Data provided:
▼

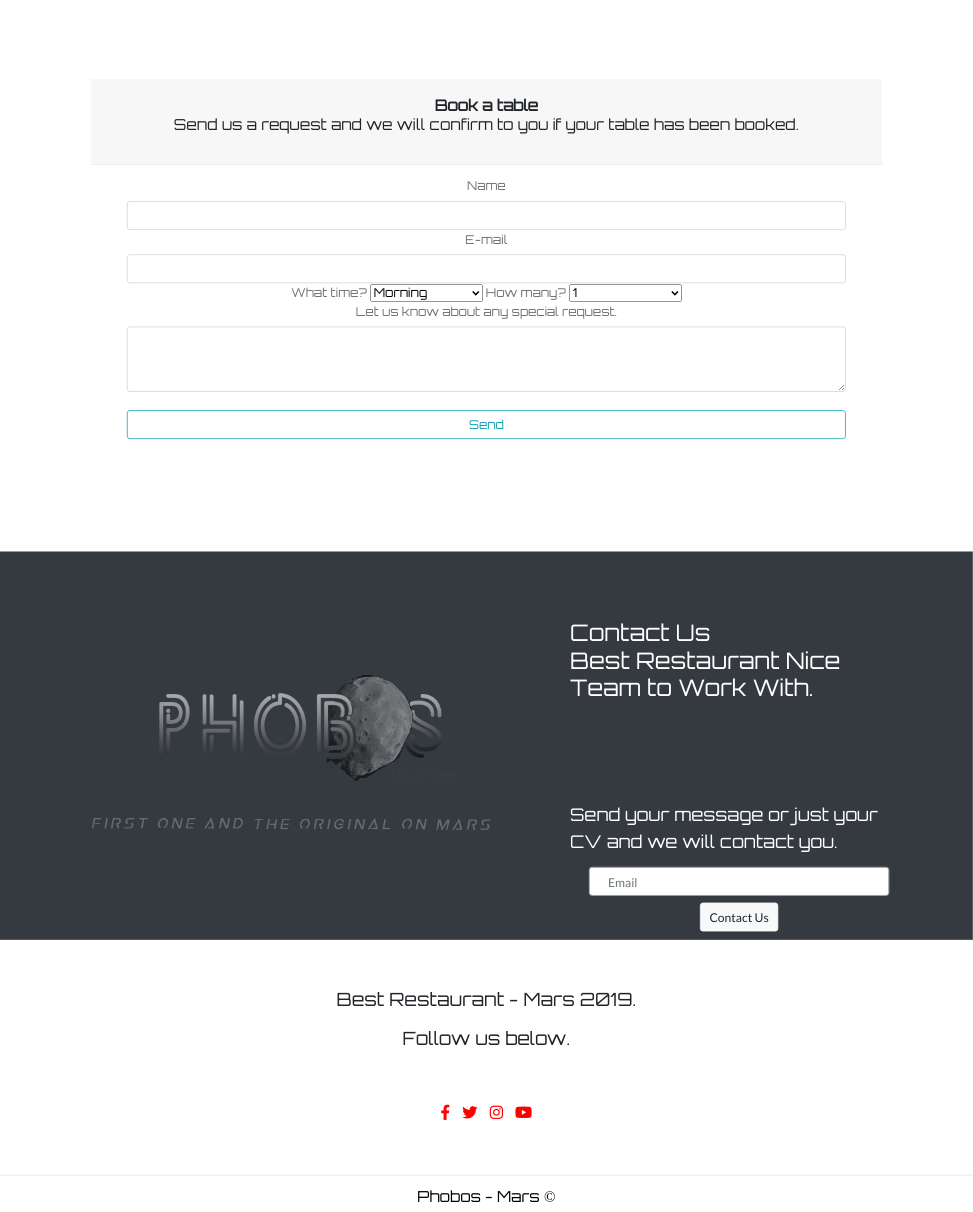
Repository: Code-Institute-Submissions/vinicald-Milestone-Project-1
Page: index.html
The author's editor kept a record of every edit. The page is drawn from the files as they stood at one moment, then again after the next edit.
The browser window is 1280 px wide. The pictures show the part of the page from y = 1797 to 3392 px (the page is 3392 px tall), at 76% of full size.
Backgrounds fixed to the window are drawn as part of the page. Some web fonts or font styles are not loaded; a fallback is used. Some web libraries are served in a nearby version.

Above is the page before.

### index.html
<!DOCTYPE html>
<html lang="en">

<head>
    <meta charset="UTF-8">
    <meta name="viewport" content="width=device-width, initial-scale=1.0">
    <meta http-equiv="X-UA-Compatible" content="ie=edge">
    <link rel="stylesheet" href="https://stackpath.bootstrapcdn.com/bootstrap/4.3.1/css/bootstrap.min.css" integrity="sha384-ggOyR0iXCbMQv3Xipma34MD+dH/1fQ784/j6cY/iJTQUOhcWr7x9JvoRxT2MZw1T" crossorigin="anonymous">
    <link rel="stylesheet" href="https://cdnjs.cloudflare.com/ajax/libs/font-awesome/5.9.0/css/all.css" integrity="undefined" crossorigin="anonymous" />
    <link rel="stylesheet" href="https://cdnjs.cloudflare.com/ajax/libs/hover.css/2.3.1/css/hover-min.css" integrity="sha256-c+C87jupO1otD1I5uyxV68WmSLCqtIoNlcHLXtzLCT0=" crossorigin="anonymous" />
    <link rel="stylesheet" href="assets/css/style2.css" type="text/css" />
    <title>Phobos - The Only One</title>
</head>

<body>

    <header>
        <nav class="navbar navbar-expand-lg navbar-light">
            <a href="#" class="navbar-brand ml-3">Phobos</a>
            <button class="navbar-toggler" type="button" data-toggle="collapse" data-target="#navbarMenu" arial-controls="navbarMenu" aria-expand="false" aria-label="Toggle Navigation">
                <span class="navbar-toggler-icon"></span>
            </button>
            <div class="collapse navbar-collapse"></div>
            <div class="collapse navbar-collapse" id="navbarMenu">
                <ul class="navbar-nav ml-auto">
                    <li class="nav-item active">
                        <a href="#" class="nav-link">Home</a>
                    </li>
                    <li class="nav-item">
                        <a href="#aboutus" class="nav-link">About Us</a>
                    </li>
                    <li class="nav-item">
                        <a href="#menu" class="nav-link">Menu</a>
                    </li>
                    <li class="nav-item">
                        <a href="#" class="nav-link">Book a Table</a>
                    </li>
                    <li class="nav-item">
                        <a href="#" class="nav-link">Contact Us</a>
                    </li>
                </ul>
            </div>
        </nav>
    </header>

    <main>
        <div class="container-fluid p-0">
            <div class="site-content">
                <div class="d-flex justify-content-center">
                    <div class="d-flex flex-column">
                        <h1 class="site-title">Phobos Mars</h1>
                        <p class="site-desc">First one and The original on Mars.<br>More than 10 Awards</br>
                        </p>
                        <div class="d-flex flex-row">
                            <input type="button" value="Menu" class="btn site-btn1 px-4 py-3 mr-4 btn-light">
                        </div>
                    </div>
                </div>
            </div>
        </div>

        <div class="aboutus" id="aboutus">
            <div class="container text-center">
                <h1 class="heading-1">About us</h1>
                <h1 class="heading-2">A different Story and Unexpected Food</h1>
                <p class="para-1">The first restaurant on Mars, since 1972.</p>
                <div class="row justify-content-center text-center">
                    <div class="col-md-4">
                        <div class="card">
                            <img src="assets/images/restaurante.jpg" alt="Image1" class="card-img-top"></img>
                            <div class="card-body">
                                <h4 class="card-title">
                                    The First One
                                </h4>
                                <p class="card-text">
                                    The Restaurant was created in 1972, after our good old friend Louis Armstrong started this business on Mars.
                                </p>
                            </div>
                        </div>
                    </div>
                    <div class="col-md-4">
                        <div class="card">
                            <img src="assets/images/couple-on-coffee-date.jpg" alt="Image2" class="card-img-top">
                            <div class="card-body">
                                <h4 class="card-title">
                                    More Than 10 Awards
                                </h4>
                                <p class="card-text">
                                    We have been nominated more than 30 times for the Alien Space Restaurant of the Galaxy and we have won more than 10 Awards.
                                </p>
                            </div>
                        </div>
                    </div>
                    <div class="col-md-4">
                        <div class="card">
                            <img src="assets/images/cheers-to-holiday-eggnog.jpg" alt="Image3" class="card-img-top">
                            <div class="card-body">
                                <h4 class="card-title">
                                    The Perfect Food
                                </h4>
                                <p class="card-text">
                                    We serve the perfect dishes to all situations, from a galaxy meeting til a quick coffee.
                                </p>
                            </div>
                        </div>
                    </div>

                </div>
            </div>
        </div>

        <div class="menu" id="menu">
            <div class="container-fluid">
                <div class="d-flex justify-content-end">
                    <div class="d-flex flex-column m-4">
                        <h1 class="heading-1">Menu</h1>
                        <p class="para">Check it below</p>
                        <input type="button" value="Menu" class="btn btn-danger">
                    </div>
                </div>
            </div>
        </div>

        <div class="bookatable">
            <div class="container-fluid">
                <div class="d-flex flex-column m-4">
                    <div class="cardtable">
                        <h5 class="card-header info-color dark-text text-center py-4">
                            <strong>Book a table</strong>
                            <p>Send us a request and we will confirm to you if your table has been booked.</p>
                        </h5>
                        <div class="card-body px-lg-5 pt-0">
                            <form class="text-center" style="color: #757575;" action="#!">
                                <div class="md-form mt-3">
                                    <label for="materialContactFormName">Name</label>
                                    <input type="text" id="materialContactFormName" class="form-control">
                                </div>
                                <div class="md-form">
                                    <label for="materialContactFormEmail">E-mail</label>
                                    <input type="email" id="materialContactFormEmail" class="form-control">
                                </div>
                                <span>What time?</span>
                                <select class="mdb-select">
                                    <option value="" disabled>Choose option</option>
                                    <option value="1" selected>Morning</option>
                                    <option value="2">Afternoon</option>
                                    <option value="3">Evening</option>
                                </select>
                                <span>How many?</span>
                                <select class="mdb-select">
                                    <option value="" disabled>Choose option</option>
                                    <option value="1" selected>1</option>
                                    <option value="2">2</option>
                                    <option value="3">3</option>
                                    <option value="3">4</option>
                                    <option value="3">5+</option>
                                </select>
                                <div class="md-form">
                                    <label for="materialContactFormMessage">Let us know about any special request.</label>
                                    <textarea id="materialContactFormMessage" class="form-control md-textarea" rows="3"></textarea>
                                </div>
                                <button class="btn btn-outline-info btn-rounded btn-block z-depth-0 my-4 waves-effect" type="submit">Send</button>
                            </form>
                        </div>
                    </div>
                </div>
            </div>
        </div>


        <div class="contactus bg-dark">
            <div class="container">
                <div class="row">
                    <div class="col-md-7">
                        <img src="assets/images/logo mars.png" class="img-fluid" alt="Image7" width="590">
                    </div>
                    <div class="col-md-5">
                        <h1 class="text-white">
                            Contact Us<br> Best Restaurant Nice Team to Work With.
                        </h1>
                        <p class="para-1">Send your message or just your CV and we will contact you.</p>
                        <div class="form-inline justify-content-center">
                            <input type="text" name="Email" id="email" placeholder="Email" size="40" class="form-control px-4 py-2">
                            <input type="button" value="Contact Us" class="btn btn-danger btn-light">
                        </div>
                    </div>
                </div>
            </div>
        </div>
    </main>

    <footer>
        <div class="social text-center">
            <h4 style="margin-top: 5%">Best Restaurant - Mars 2019.</h4>
            <h4 class="my-4">Follow us below.</h4>
            <div class="social" style="margin: 5%;">
                <div class="d-flex flex-row justify-content-center">
                    <i class="fab fa-facebook-f m-2"></i>
                    <i class="fab fa-twitter m-2"></i>
                    <i class="fab fa-instagram m-2"></i>
                    <i class="fab fa-youtube m-2"></i>
                </div>
            </div>
            <hr>
            <h5 style="color: black">Phobos - Mars &copy</h5>
        </div>
    </footer>
    <script src="https://code.jquery.com/jquery-3.3.1.slim.min.js" integrity="sha384-q8i/X+965DzO0rT7abK41JStQIAqVgRVzpbzo5smXKp4YfRvH+8abtTE1Pi6jizo" crossorigin="anonymous"></script>
    <script src="https://cdnjs.cloudflare.com/ajax/libs/popper.js/1.14.7/umd/popper.min.js" integrity="sha384-UO2eT0CpHqdSJQ6hJty5KVphtPhzWj9WO1clHTMGa3JDZwrnQq4sF86dIHNDz0W1" crossorigin="anonymous"></script>
    <script src="https://stackpath.bootstrapcdn.com/bootstrap/4.3.1/js/bootstrap.min.js" integrity="sha384-JjSmVgyd0p3pXB1rRibZUAYoIIy6OrQ6VrjIEaFf/nJGzIxFDsf4x0xIM+B07jRM" crossorigin="anonymous"></script>
</body>
</html>

### assets/css/style2.css
@import url('https://fonts.googleapis.com/css?family=Lexend+Deca: 100, 200, 300, 400, 500, 600, 700|Lato|Overlock+SC|Pacifico|Righteuos|Roboto|Orbitron|Exo:100, 200, 300, 400, 500, 600, 700');

body {
    padding: 0%;
    margin: 0%;
    font-family: "Lato";
}

/* Heading */

.navbar {
    background-color: #2B2A2B;
}

.navbar-brand {
    font-family: "Orbitron";
    font-size: 35px;
    color: #F0E9EE !important;
}

.nav-link {
    font-size: 16px;
    margin: 15px;
    color: black !important;
    font-family: "Orbitron";
}

.nav-link:hover {
    color: #fafafa !important;
}

.action .nav-link {
    color: #fafafa !important;
}


/* Main Container */

/*
site-content {
    background-image: url('../images/Bleach-Texture-Background-Monochromatic-Backdrop-2448282.jpg');
    background-attachment: fixed;
    background-size: cover;
}
*/

.site-content {
    background-color: #BF402A;
    background-size: cover;
}

.site-title,
.site-desc {
    color: #F0E9EE;
    font-family: "Orbitron";
}

.site-title {
    margin-top: 30%;
    margin-bottom: 6%;
    font-size: 50px;
}

.site-desc {
    font-size: 14px;
    padding-left: 15%;
}

.site-btn1 {
    background-color: #fafafa;
    font-family: "Orbitron";
}

.site-btn1 {
    margin-top: 5%;
    margin-bottom: 40%;
    margin-left: 30%;
}

/* About Us */

.aboutus .heading-1 {
    margin-top: 8%;
    font-family: "Orbitron";
}

.aboutus .heading-2 {
    margin-bottom: 5%;
    font-size: 39px;
    font-family: "Orbitron";
}

.aboutus .para-1 {
    width: 60%;
    margin-left: 20%;
    margin-bottom: 5%;
    font-family: "Orbitron";
}

.aboutus .card-text,
.para-1 {
    color: #161616;
}

.aboutus {
    margin-bottom: 8%;
}

.card {
    width: 20rem;
}

/* Menu */

.menu .container-fluid {
    background-image: url('../images/berry-cheesecake.jpg');
    background-size: cover;
    background-attachment: fixed;
}


.m-4 {
    margin: 6.5rem!important;
}

.menu .heading-1 {
    margin-top: 20%;
    margin-bottom: 4%;
    font-family: "Orbitron";
    width: 80%;
    color: #fafafa;
}

.menu .para {
    width: 100%;
    font-family: "Roboto";
    color: #fafafa;
    margin-bottom: 7%;
}

.menu .btn {
    margin-bottom: 15%;
    width: 60%;
    padding: 3% 5%;
}

/* Book a Table */

.cardtable {
    width: 20;
}

.card-header {
    font-family: "Orbitron";
}

.card-body {
    font-family: "Orbitron";
}

/* Contact Us */

.contactus {
    margin-top: 8%;
}

.contactus .row .col-md-7 .col-md-5 {
    margin-top: 10%;
    margin-bottom: 10%;
}

.contactus h1 {
    color: white;
    font-family: "Orbitron";
    font-size: 30px;
    text-decoration: none;
    margin-top: 20%;
}

.contactus .para-1 {
    color: white;
    font-family: "Orbitron";
    margin-top: 7%;
    font-size: 23px;
    margin-top: 30%;
}

.contactus .form-control {
    margin-bottom: 2%;
}

/* Social */

.social {
    font-family: "Orbitron";
}

.social i {
    color: red;
    font-size: 20px;
}

/* Media */

@media screen and (max-width: 768px) {
    .menu .card {
        width: 14rem;
    }

    .bookatable .col-md-7 img {
        width: 350px;
    }
}

@media screen and (max-width: 320px) {
    .site-content .site-title {
        font-size: 30px;
        padding: 15%;
    }

    .site-content .site-btn1 {
        margin-left: 15%;
    }

    .aboutus .heading-1,
    section-1 .heading-2 {
        font-size: 25px;
    }

    .aboutus .col-md-4 {
        padding: 5%;
        margin-left: 8%;
    }

    .aboutus .card {
        width: 15rem;
    }

    .bookatable .col-md-5 {
        padding: 0% 15%;
    }

    footer input[type="button"] {
        margin-top: 5%;
    }
}

### assets/css/style.css
@import url('https://fonts.googleapis.com/css?family=Lexend+Deca: 100, 200, 300, 400, 500, 600, 700|Lato|Overlock+SC|Pacifico|Righteuos|Roboto|Orbitron|Exo:100, 200, 300, 400, 500, 600, 700');

body {
    padding: 0%;
    margin: 0%;
    font-family: "Lato";
}

/* Heading */

.navbar {
    background-color: #2B2A2B;
}

.navbar-brand {
    font-family: "Orbitron";
    font-size: 35px;
    color: #F0E9EE !important;
}

.nav-link {
    font-size: 16px;
    margin: 15px;
    color: black !important;
    font-family: "Orbitron";
}

.nav-link:hover {
    color: #fafafa !important;
}

.action .nav-link {
    color: #fafafa !important;
}


/* Main Container */

/*
site-content {
    background-image: url('../images/Bleach-Texture-Background-Monochromatic-Backdrop-2448282.jpg');
    background-attachment: fixed;
    background-size: cover;
}
*/

.site-content {
    background-color: #BF402A;
    background-size: cover;
}

.site-title,
.site-desc {
    color: #F0E9EE;
    font-family: "Orbitron";
}

.site-title {
    margin-top: 30%;
    margin-bottom: 6%;
    font-size: 50px;
}

.site-desc {
    font-size: 14px;
    padding-left: 15%;
}

.site-btn1 {
    background-color: #fafafa;
    font-family: "Orbitron";
}

.site-btn1 {
    margin-top: 5%;
    margin-bottom: 40%;
    margin-left: 30%;
}

/* About Us */

.aboutus .heading-1 {
    margin-top: 8%;
    font-family: "Orbitron";
}

.aboutus .heading-2 {
    margin-bottom: 5%;
    font-size: 39px;
    font-family: "Orbitron";
}

.aboutus .para-1 {
    width: 60%;
    margin-left: 20%;
    margin-bottom: 5%;
    font-family: "Orbitron";
}

.aboutus .card-text,
.para-1 {
    color: #161616;
}

.aboutus {
    margin-bottom: 8%;
}

.card {
    width: 20rem;
}

/* Menu */

.menu .container-fluid {
    background-image: url('../images/berry-cheesecake.jpg');
    background-size: cover;
    background-attachment: fixed;
}


.m-4 {
    margin: 6.5rem!important;
}

.menu .heading-1 {
    margin-top: 20%;
    margin-bottom: 4%;
    font-family: "Orbitron";
    width: 80%;
    color: #fafafa;
}

.menu .para {
    width: 100%;
    font-family: "Roboto";
    color: #fafafa;
    margin-bottom: 7%;
}

.menu .btn {
    margin-bottom: 15%;
    width: 60%;
    padding: 3% 5%;
}

/* Book a Table */

.cardtable {
    width: 20;
}

.card-header {
    background-color: black;
    font-family: "Orbitron";
}

.card-body {
    font-family: "orbitron";
}

/* Contact Us */

.contactus {
    margin-top: 8%;
}

.contactus .row .col-md-7 .col-md-5 {
    margin-top: 10%;
    margin-bottom: 10%;
}

.contactus a {
    color: lightgreen;
    font-size: 40px;
    text-decoration: none;
}

.contactus .h1 {
    color: black;
}

.contactus .para-1 {
    color: white;
    font-family: "Roboto";
    margin-top: 7%;
    font-size: 23px;
}

/* Social */

.social i {
    color: red;
    font-size: 20px;
}

/* Media */

@media screen and (max-width: 768px) {
    .menu .card {
        width: 14rem;
    }

    .bookatable .col-md-7 img {
        width: 350px;
    }
}

@media screen and (max-width: 320px) {
    .site-content .site-title {
        font-size: 30px;
        padding: 15%;
    }

    .site-content .site-btn1 {
        margin-left: 15%;
    }

    .aboutus .heading-1,
    section-1 .heading-2 {
        font-size: 25px;
    }

    .aboutus .col-md-4 {
        padding: 5%;
        margin-left: 8%;
    }

    .aboutus .card {
        width: 15rem;
    }

    .bookatable .col-md-5 {
        padding: 0% 15%;
    }

    footer input[type="button"] {
        margin-top: 5%;
    }
}

After the next edit:
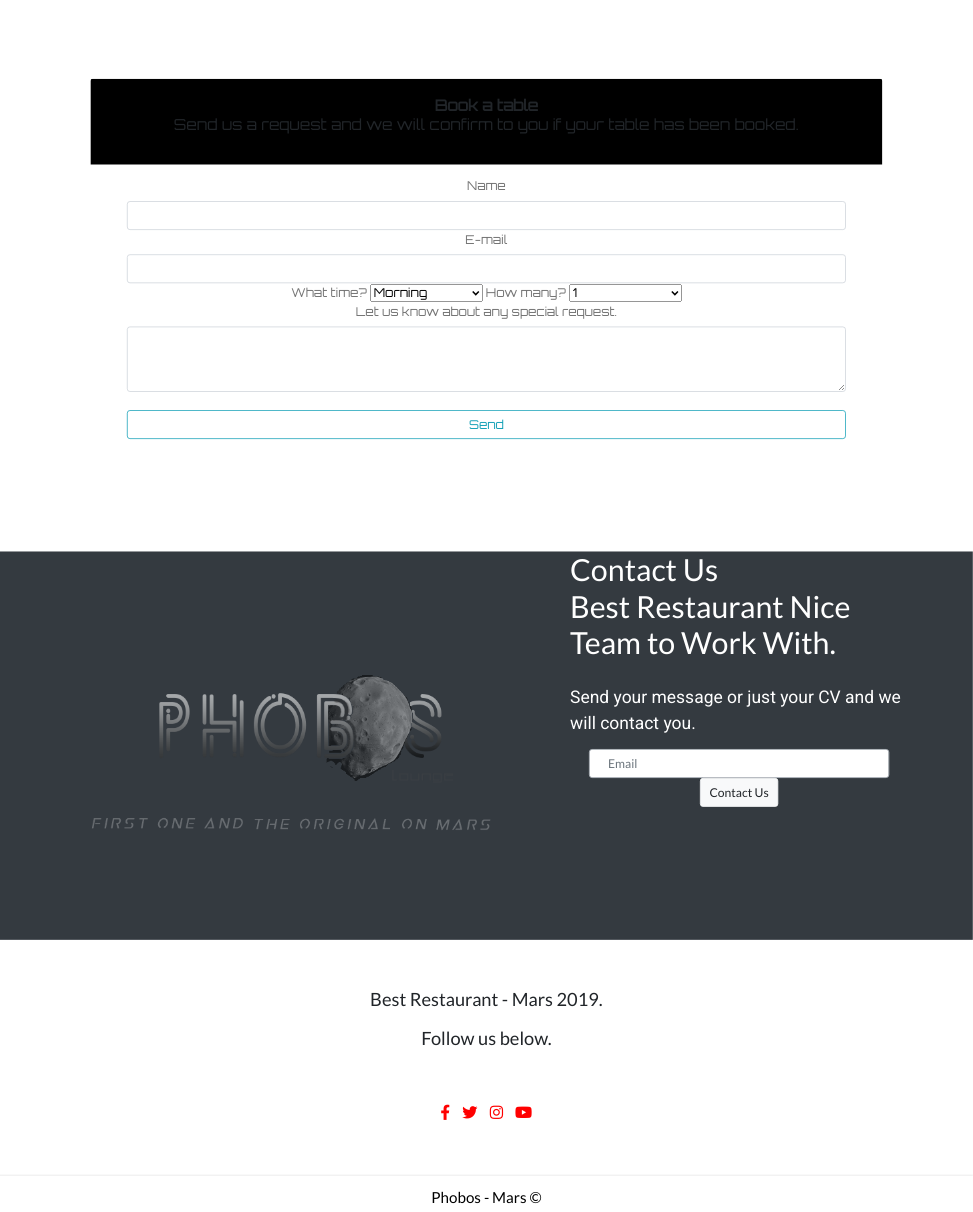
The edit:
--- a/index.html
+++ b/index.html
@@ -8,7 +8,7 @@
     <link rel="stylesheet" href="https://stackpath.bootstrapcdn.com/bootstrap/4.3.1/css/bootstrap.min.css" integrity="sha384-ggOyR0iXCbMQv3Xipma34MD+dH/1fQ784/j6cY/iJTQUOhcWr7x9JvoRxT2MZw1T" crossorigin="anonymous">
     <link rel="stylesheet" href="https://cdnjs.cloudflare.com/ajax/libs/font-awesome/5.9.0/css/all.css" integrity="undefined" crossorigin="anonymous" />
     <link rel="stylesheet" href="https://cdnjs.cloudflare.com/ajax/libs/hover.css/2.3.1/css/hover-min.css" integrity="sha256-c+C87jupO1otD1I5uyxV68WmSLCqtIoNlcHLXtzLCT0=" crossorigin="anonymous" />
-    <link rel="stylesheet" href="assets/css/style2.css" type="text/css" />
+    <link rel="stylesheet" href="assets/css/style.css" type="text/css" />
     <title>Phobos - The Only One</title>
 </head>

▲

What is needed is an exact copy of each line from the top of the data above through the line containing "The author's editor", with no pictures.

Repository: Code-Institute-Submissions/vinicald-Milestone-Project-1
Page: index.html
The author's editor kept a record of every edit. The page is drawn from the files as they stood at one moment, then again after the next edit.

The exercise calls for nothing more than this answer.